From the author of the New York Times bestseller All the Bright Places comes a heart-wrenching story about what it means to see someone—and love someone—for who they truly are.
Everyone thinks they know Libby Strout, the girl once dubbed “America’s Fattest Teen.” But no one’s taken the time to look past her weight to get to know who she really is. Following her mom’s death, she’s been picking up the pieces in the privacy of her home, dealing with her heartbroken father and her own grief. Now, Libby’s ready: for high school, for new friends, for love, and for EVERY POSSIBILITY LIFE HAS TO OFFER. In that moment, I know the part I want to play here at MVB High. I want to be the girl who can do anything.
Everyone thinks they know Jack Masselin, too. Yes, he’s got swagger, but he’s also mastered the impossible art of giving people what they want, of fitting in. What no one knows is that Jack has a newly acquired secret: he can’t recognize faces. Even his own brothers are strangers to him. He’s the guy who can re-engineer and rebuild anything in new and bad-ass ways, but he can’t understand what’s going on with the inner workings of his brain. So he tells himself to play it cool: Be charming. Be hilarious. Don’t get too close to anyone.
Until he meets Libby. When the two get tangled up in a cruel high school game—which lands them in group counseling and community service—Libby and Jack are both pissed, and then surprised. Because the more time they spend together, the less alone they feel. . . . Because sometimes when you meet someone, it changes the world, theirs and yours.
Jennifer Niven delivers another poignant, exhilarating love story about finding that person who sees you for who you are—and seeing them right back.
"Niven is adept at creating characters. . . . [Libby's] courage and body-positivity make for a joyful reading experience." --The New York Times
“Holding Up the Universe . . . taps into the universal need to be understood. To be wanted. And that’s what makes it such a remarkable read.” —TeenVogue.com, “Why New Book Holding Up the Universe Is the Next The Fault in Our Stars”
"Want a love story that will give you all the feels? . . . You'll seriously melt!" —Seventeen Magazine
At first glance, the premise of Niven's second YA novel, after All the Bright Places, seems dark and improbable: high school junior Libby Strout was once so heavy that she had to be rescued from her house by a crane, senior Jack Masselin has prosopagnosia (face blindness), and they meet when Jack whose friends, girlfriend, and huge Afro are designed to protect the cool-guy persona he uses to disguise his condition goes along with the horrible game of "Fat Girl Rodeo." Libby's size and backstory make her a target, but she can dance again, and she's smart, brave, bitingly funny, and no one's victim (as Jack finds out when she slugs him). Meanwhile, Jack is isolated, angry, and guilty about the compromises he has made.

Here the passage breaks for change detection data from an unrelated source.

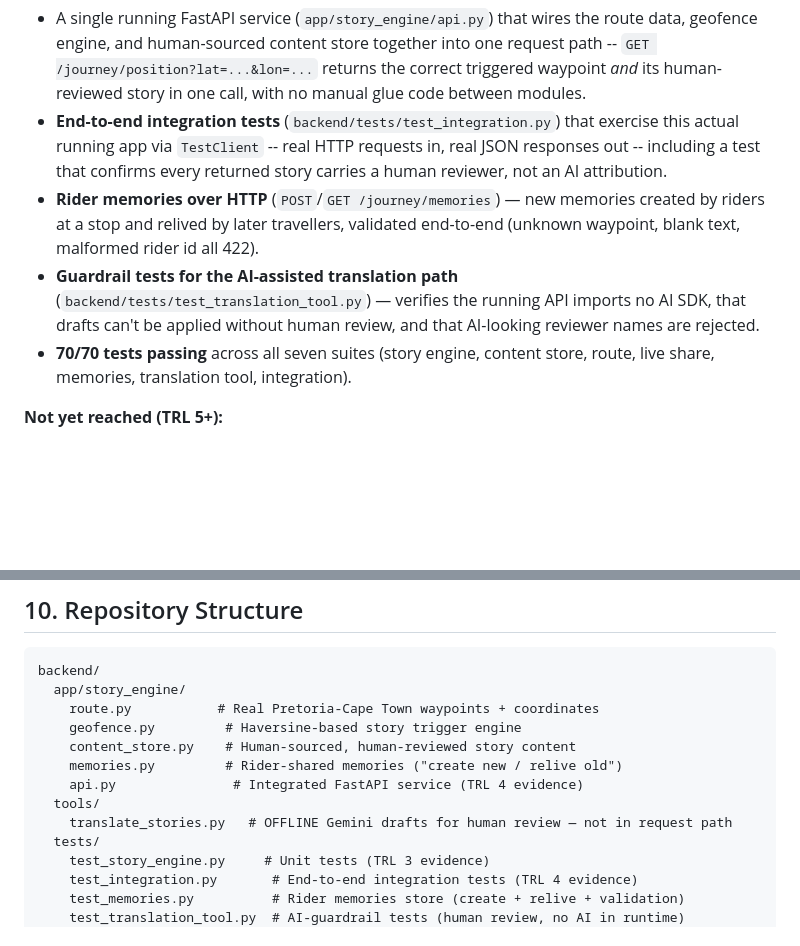
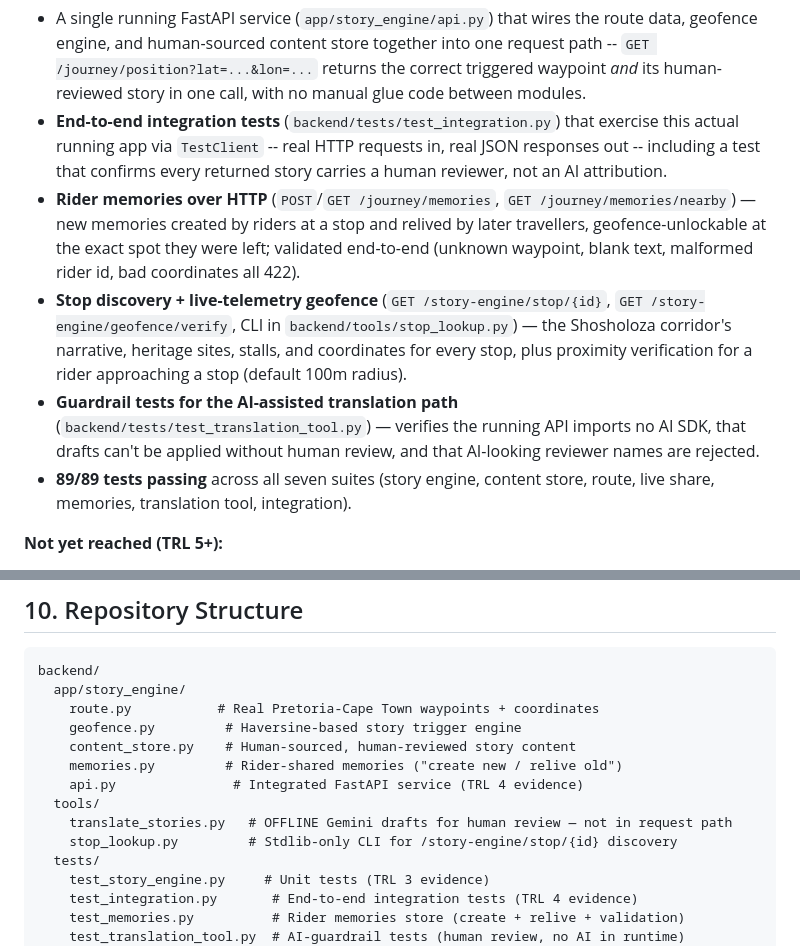
Before and after one commit to NeoPhukubye/Kasi_Compass, a Markdown page: README.md, 2 parts joined by grey strips. Rendered like a GitHub page; blank space fills up the shorter version.

Commit message:
Update TRL 4 evidence for nearby memories and stop discovery
Mention GET /journey/memories/nearby, stop discovery + geofence verify
endpoints, stop_lookup.py CLI, and update test count to 89/89.

```diff
--- a/README.md
+++ b/README.md
@@ -112,9 +112,10 @@ Per organizer guidance to build to **TRL 4** ahead of the hackathon weekend, thi
 **TRL 4 evidence (integrated system, validated together — new):**
 - A single running FastAPI service (`app/story_engine/api.py`) that wires the route data, geofence engine, and human-sourced content store together into one request path -- `GET /journey/position?lat=...&lon=...` returns the correct triggered waypoint *and* its human-reviewed story in one call, with no manual glue code between modules.
 - **End-to-end integration tests** (`backend/tests/test_integration.py`) that exercise this actual running app via `TestClient` -- real HTTP requests in, real JSON responses out -- including a test that confirms every returned story carries a human reviewer, not an AI attribution.
-- **Rider memories over HTTP** (`POST`/`GET /journey/memories`) — new memories created by riders at a stop and relived by later travellers, validated end-to-end (unknown waypoint, blank text, malformed rider id all 422).
+- **Rider memories over HTTP** (`POST`/`GET /journey/memories`, `GET /journey/memories/nearby`) — new memories created by riders at a stop and relived by later travellers, geofence-unlockable at the exact spot they were left; validated end-to-end (unknown waypoint, blank text, malformed rider id, bad coordinates all 422).
+- **Stop discovery + live-telemetry geofence** (`GET /story-engine/stop/{id}`, `GET /story-engine/geofence/verify`, CLI in `backend/tools/stop_lookup.py`) — the Shosholoza corridor's narrative, heritage sites, stalls, and coordinates for every stop, plus proximity verification for a rider approaching a stop (default 100m radius).
 - **Guardrail tests for the AI-assisted translation path** (`backend/tests/test_translation_tool.py`) — verifies the running API imports no AI SDK, that drafts can't be applied without human review, and that AI-looking reviewer names are rejected.
-- **70/70 tests passing** across all seven suites (story engine, content store, route, live share, memories, translation tool, integration).
+- **89/89 tests passing** across all seven suites (story engine, content store, route, live share, memories, translation tool, integration).
 
 **Not yet reached (TRL 5+):**
 - No live GPS feed from an actual train -- Companion Mode is validated against known coordinates in this lab environment, not yet tested onboard a moving train.
@@ -181,6 +182,7 @@ backend/
     api.py               # Integrated FastAPI service (TRL 4 evidence)
   tools/
     translate_stories.py   # OFFLINE Gemini drafts for human review — not in request path
+    stop_lookup.py         # Stdlib-only CLI for /story-engine/stop/{id} discovery
   tests/
     test_story_engine.py     # Unit tests (TRL 3 evidence)
     test_integration.py       # End-to-end integration tests (TRL 4 evidence)
```
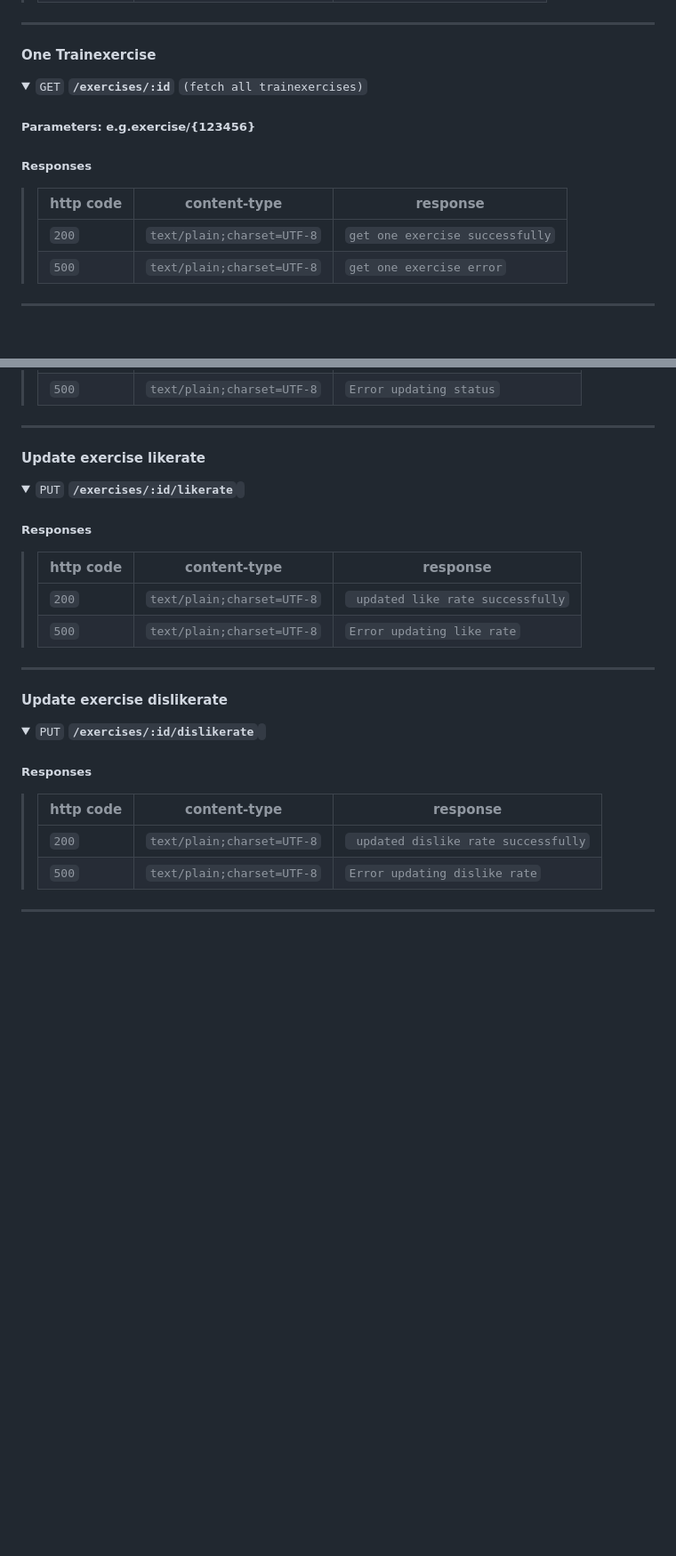
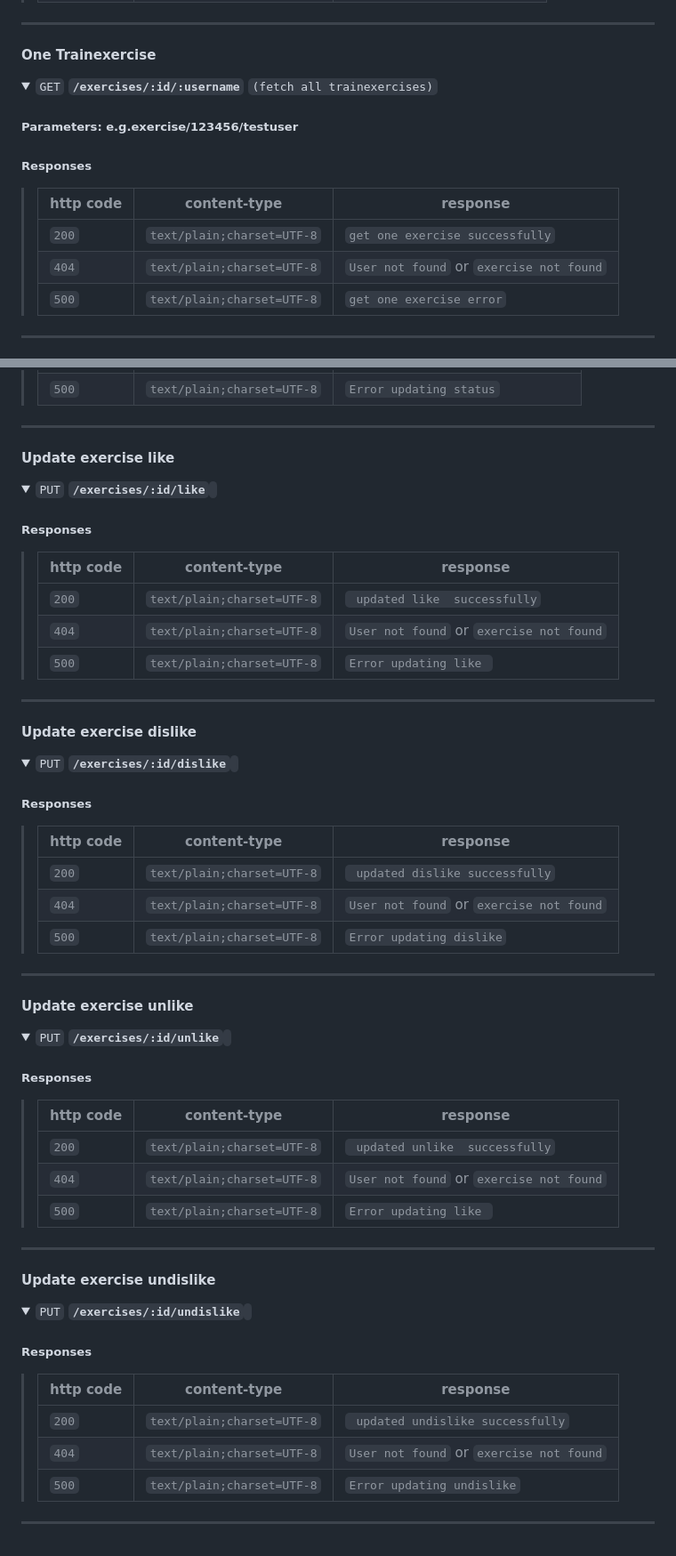
Before and after one commit to shenganwS2024/Emergency-Social-Network-Application, a Markdown page: README.md, 2 parts joined by grey strips. Shown at 89% size. GitHub-like rendering; folded sections open; blank space fills up the shorter version.

```diff
--- a/README.md
+++ b/README.md
@@ -267,15 +267,16 @@ CICD: Sigrid
 #### One Trainexercise
 
 <details>
- <summary><code>GET</code> <code><b>/exercises/:id</b></code> <code>(fetch all trainexercises)</code></summary>
+ <summary><code>GET</code> <code><b>/exercises/:id/:username</b></code> <code>(fetch all trainexercises)</code></summary>
 
-##### Parameters: e.g.exercise/{123456}
+##### Parameters: e.g.exercise/123456/testuser
 
 ##### Responses
 
 > | http code | content-type                 | response                                      |
 > |-----------|------------------------------|-----------------------------------------------|
 > | `200`     | `text/plain;charset=UTF-8`   | `get one exercise successfully`                   |
+> |`404`      |   `text/plain;charset=UTF-8` |`User not found` or  `exercise not found`|
 > | `500`     | `text/plain;charset=UTF-8`   | `get one exercise error`                       |
 </details>
 
@@ -432,32 +433,65 @@ CICD: Sigrid
 
 ---
 
-#### Update exercise likerate
+#### Update exercise like
 
 <details>
- <summary><code>PUT</code> <code><b>/exercises/:id/likerate</b></code> <code></code></summary>
+ <summary><code>PUT</code> <code><b>/exercises/:id/like</b></code> <code></code></summary>
 
 ##### Responses
 
 > | http code | content-type                 | response                                      |
 > |-----------|------------------------------|-----------------------------------------------|
-> | `200`     | `text/plain;charset=UTF-8`   | ` updated like rate successfully`                   |
-> | `500`     | `text/plain;charset=UTF-8`   | `Error updating like rate`                       |
+> | `200`     | `text/plain;charset=UTF-8`   | ` updated like  successfully`                   |
+>  |`404`      |   `text/plain;charset=UTF-8` |`User not found` or  `exercise not found`|
+> | `500`     | `text/plain;charset=UTF-8`   | `Error updating like `                       |
 </details>
 
 ---
 
-#### Update exercise dislikerate
+#### Update exercise dislike
 
 <details>
- <summary><code>PUT</code> <code><b>/exercises/:id/dislikerate</b></code> <code></code></summary>
+ <summary><code>PUT</code> <code><b>/exercises/:id/dislike</b></code> <code></code></summary>
 
 ##### Responses
 
 > | http code | content-type                 | response                                      |
 > |-----------|------------------------------|-----------------------------------------------|
-> | `200`     | `text/plain;charset=UTF-8`   | ` updated dislike rate successfully`                   |
-> | `500`     | `text/plain;charset=UTF-8`   | `Error updating dislike rate`                       |
+> | `200`     | `text/plain;charset=UTF-8`   | ` updated dislike successfully`                   |
+> |`404`      |   `text/plain;charset=UTF-8` |`User not found` or  `exercise not found`|
+> | `500`     | `text/plain;charset=UTF-8`   | `Error updating dislike`                       |
 </details>
 
 ---
+#### Update exercise unlike
+
+<details>
+ <summary><code>PUT</code> <code><b>/exercises/:id/unlike</b></code> <code></code></summary>
+
+##### Responses
+
+> | http code | content-type                 | response                                      |
+> |-----------|------------------------------|-----------------------------------------------|
+> | `200`     | `text/plain;charset=UTF-8`   | ` updated unlike  successfully`                   |
+>  |`404`      |   `text/plain;charset=UTF-8` |`User not found` or  `exercise not found`|
+> | `500`     | `text/plain;charset=UTF-8`   | `Error updating like `                       |
+</details>
+
+---
+
+#### Update exercise undislike
+
+<details>
+ <summary><code>PUT</code> <code><b>/exercises/:id/undislike</b></code> <code></code></summary>
+
+##### Responses
+
+> | http code | content-type                 | response                                      |
+> |-----------|------------------------------|-----------------------------------------------|
+> | `200`     | `text/plain;charset=UTF-8`   | ` updated undislike successfully`                   |
+> |`404`      |   `text/plain;charset=UTF-8` |`User not found` or  `exercise not found`|
+> | `500`     | `text/plain;charset=UTF-8`   | `Error updating undislike`                       |
+</details>
+
+---
```
Also changed, not shown: other parts of README.md (+5 -5 lines).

As the semester progresses, they suffer through detention and counseling, Libby makes friends and contends with bullying, Jack opens up to her about his face blindness, and they move carefully into romantic territory. Niven makes the novel's improbable setup work, avoiding the suggestion that happiness lies in thinness as she creates two indelible characters and a heart-stopping romance. Ages 14 up.